→ EXERCISE OBJECTIVE
Scan the data. Collect each line that contains the word "string".

→ SOURCE DATA
⁂

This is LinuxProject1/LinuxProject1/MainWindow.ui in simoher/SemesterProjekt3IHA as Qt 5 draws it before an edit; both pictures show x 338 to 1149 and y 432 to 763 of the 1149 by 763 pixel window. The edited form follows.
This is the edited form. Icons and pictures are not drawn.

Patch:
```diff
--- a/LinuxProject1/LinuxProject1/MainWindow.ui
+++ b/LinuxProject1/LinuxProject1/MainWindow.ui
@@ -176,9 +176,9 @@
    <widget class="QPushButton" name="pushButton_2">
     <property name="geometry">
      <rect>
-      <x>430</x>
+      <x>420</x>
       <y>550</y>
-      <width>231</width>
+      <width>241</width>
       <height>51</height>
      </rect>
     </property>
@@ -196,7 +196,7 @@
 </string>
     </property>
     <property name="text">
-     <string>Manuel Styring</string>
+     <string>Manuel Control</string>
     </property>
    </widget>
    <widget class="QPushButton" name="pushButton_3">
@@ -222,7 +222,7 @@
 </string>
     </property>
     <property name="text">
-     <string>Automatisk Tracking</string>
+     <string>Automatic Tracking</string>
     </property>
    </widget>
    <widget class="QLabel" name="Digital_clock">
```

⁂

→ ANSWER
 </string>
-     <string>Manuel Styring</string>
+     <string>Manuel Control</string>
 </string>
-     <string>Automatisk Tracking</string>
+     <string>Automatic Tracking</string>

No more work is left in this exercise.